#### SOURCE MATERIAL:
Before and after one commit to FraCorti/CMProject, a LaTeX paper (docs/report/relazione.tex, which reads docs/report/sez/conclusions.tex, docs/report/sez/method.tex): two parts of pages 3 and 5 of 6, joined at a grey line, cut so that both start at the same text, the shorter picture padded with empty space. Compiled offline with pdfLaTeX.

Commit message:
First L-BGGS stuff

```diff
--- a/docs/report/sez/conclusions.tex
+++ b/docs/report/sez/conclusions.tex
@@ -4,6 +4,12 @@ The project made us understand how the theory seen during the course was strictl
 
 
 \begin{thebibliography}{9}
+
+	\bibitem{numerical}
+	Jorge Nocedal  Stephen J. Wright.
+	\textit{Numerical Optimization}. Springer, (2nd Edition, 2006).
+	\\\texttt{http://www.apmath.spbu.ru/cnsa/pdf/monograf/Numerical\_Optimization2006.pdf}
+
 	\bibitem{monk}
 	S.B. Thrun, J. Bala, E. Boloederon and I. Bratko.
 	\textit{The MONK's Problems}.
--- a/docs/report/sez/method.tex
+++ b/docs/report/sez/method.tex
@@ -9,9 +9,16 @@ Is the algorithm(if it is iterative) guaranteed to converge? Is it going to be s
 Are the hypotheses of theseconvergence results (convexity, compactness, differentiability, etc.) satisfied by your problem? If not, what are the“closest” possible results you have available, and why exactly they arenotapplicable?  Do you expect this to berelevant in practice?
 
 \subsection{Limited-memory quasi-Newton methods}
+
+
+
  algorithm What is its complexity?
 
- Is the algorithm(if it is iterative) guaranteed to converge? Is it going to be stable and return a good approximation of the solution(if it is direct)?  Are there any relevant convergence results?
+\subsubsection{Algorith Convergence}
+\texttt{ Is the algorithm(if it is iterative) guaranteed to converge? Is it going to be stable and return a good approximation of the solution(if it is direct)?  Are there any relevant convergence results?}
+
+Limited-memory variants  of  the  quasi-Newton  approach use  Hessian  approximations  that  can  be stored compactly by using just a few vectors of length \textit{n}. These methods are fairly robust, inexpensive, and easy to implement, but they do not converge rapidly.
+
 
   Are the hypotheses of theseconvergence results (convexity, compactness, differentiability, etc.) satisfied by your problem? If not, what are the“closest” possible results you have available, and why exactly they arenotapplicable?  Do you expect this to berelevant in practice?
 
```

---

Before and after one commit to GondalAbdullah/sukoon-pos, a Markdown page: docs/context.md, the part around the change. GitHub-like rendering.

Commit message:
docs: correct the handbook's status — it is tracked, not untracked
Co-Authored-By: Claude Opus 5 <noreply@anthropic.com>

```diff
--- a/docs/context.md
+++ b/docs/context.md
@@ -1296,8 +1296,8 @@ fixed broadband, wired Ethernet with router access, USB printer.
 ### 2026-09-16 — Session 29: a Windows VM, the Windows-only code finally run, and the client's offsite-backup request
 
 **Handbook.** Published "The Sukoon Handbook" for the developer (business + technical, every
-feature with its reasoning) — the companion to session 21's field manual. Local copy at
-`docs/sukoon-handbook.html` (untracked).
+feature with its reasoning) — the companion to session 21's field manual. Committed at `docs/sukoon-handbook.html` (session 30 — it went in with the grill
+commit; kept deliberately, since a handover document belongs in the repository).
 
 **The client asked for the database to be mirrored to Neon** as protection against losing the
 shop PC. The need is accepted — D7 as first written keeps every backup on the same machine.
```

==

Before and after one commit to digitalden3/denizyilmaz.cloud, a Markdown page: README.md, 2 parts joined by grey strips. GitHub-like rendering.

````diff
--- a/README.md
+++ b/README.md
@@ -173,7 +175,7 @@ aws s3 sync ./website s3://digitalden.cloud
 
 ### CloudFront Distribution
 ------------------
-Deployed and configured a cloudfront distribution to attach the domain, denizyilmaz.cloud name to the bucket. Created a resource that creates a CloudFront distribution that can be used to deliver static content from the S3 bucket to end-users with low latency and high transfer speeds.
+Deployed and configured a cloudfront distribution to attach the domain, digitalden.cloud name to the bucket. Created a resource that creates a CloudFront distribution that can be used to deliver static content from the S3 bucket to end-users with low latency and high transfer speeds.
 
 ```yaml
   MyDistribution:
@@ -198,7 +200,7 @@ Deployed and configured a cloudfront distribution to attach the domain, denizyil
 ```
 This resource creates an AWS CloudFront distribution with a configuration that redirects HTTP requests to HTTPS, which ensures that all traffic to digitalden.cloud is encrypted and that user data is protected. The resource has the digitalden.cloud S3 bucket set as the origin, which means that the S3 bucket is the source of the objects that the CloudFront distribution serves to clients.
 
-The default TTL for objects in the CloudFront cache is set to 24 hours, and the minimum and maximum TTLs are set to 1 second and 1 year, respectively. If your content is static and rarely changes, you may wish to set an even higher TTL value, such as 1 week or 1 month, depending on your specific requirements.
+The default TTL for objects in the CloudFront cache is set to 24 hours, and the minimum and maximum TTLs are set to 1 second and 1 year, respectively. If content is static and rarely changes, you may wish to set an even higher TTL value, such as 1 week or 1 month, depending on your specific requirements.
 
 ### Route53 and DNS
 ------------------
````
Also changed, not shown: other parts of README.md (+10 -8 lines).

#### ABOUT THIS EXERCISE:
Lines holding "parts" in the data above: copy each of them.

#### REPLY TO THE TASK:
Before and after one commit to FraCorti/CMProject, a LaTeX paper (docs/report/relazione.tex, which reads docs/report/sez/conclusions.tex, docs/report/sez/method.tex): two parts of pages 3 and 5 of 6, joined at a grey line, cut so that both start at the same text, the shorter picture padded with empty space. Compiled offline with pdfLaTeX.
Before and after one commit to digitalden3/denizyilmaz.cloud, a Markdown page: README.md, 2 parts joined by grey strips. GitHub-like rendering.
Also changed, not shown: other parts of README.md (+10 -8 lines).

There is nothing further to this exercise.